=== Begin Enclosure ===
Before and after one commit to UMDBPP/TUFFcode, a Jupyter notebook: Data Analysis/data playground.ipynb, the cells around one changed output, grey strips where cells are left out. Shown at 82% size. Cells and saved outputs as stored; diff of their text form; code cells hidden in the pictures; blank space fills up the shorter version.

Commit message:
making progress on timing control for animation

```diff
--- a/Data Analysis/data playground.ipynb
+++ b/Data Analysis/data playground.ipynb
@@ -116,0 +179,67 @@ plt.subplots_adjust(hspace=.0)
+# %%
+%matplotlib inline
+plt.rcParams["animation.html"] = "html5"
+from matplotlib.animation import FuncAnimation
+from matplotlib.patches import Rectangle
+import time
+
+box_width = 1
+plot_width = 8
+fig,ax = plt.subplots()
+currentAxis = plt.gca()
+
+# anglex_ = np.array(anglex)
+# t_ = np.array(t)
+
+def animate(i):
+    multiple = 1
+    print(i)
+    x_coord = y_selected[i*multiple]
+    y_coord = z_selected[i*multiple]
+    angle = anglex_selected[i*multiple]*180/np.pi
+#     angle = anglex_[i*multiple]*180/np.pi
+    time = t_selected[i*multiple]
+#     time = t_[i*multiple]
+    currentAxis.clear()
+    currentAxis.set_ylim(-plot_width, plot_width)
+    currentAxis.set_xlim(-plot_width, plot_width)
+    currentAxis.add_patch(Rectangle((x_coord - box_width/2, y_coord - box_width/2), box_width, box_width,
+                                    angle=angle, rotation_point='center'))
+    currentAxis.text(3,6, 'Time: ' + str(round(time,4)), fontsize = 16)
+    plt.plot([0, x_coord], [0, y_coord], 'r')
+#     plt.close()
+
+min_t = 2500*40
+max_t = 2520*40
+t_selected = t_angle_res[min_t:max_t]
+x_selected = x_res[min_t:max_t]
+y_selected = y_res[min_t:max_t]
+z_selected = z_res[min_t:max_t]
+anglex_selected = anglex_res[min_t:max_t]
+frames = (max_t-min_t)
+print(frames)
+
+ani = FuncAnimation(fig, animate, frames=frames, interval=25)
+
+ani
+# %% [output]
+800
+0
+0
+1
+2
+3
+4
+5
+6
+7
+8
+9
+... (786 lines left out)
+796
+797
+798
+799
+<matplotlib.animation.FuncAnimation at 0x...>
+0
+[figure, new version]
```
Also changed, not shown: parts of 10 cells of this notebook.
=== End Enclosure ===
_REQUIREMENT_. Number of lines with the string "time" in them: give it by itself, based on the listing above.

_OUTPUT OF THE EXERCISE_. 4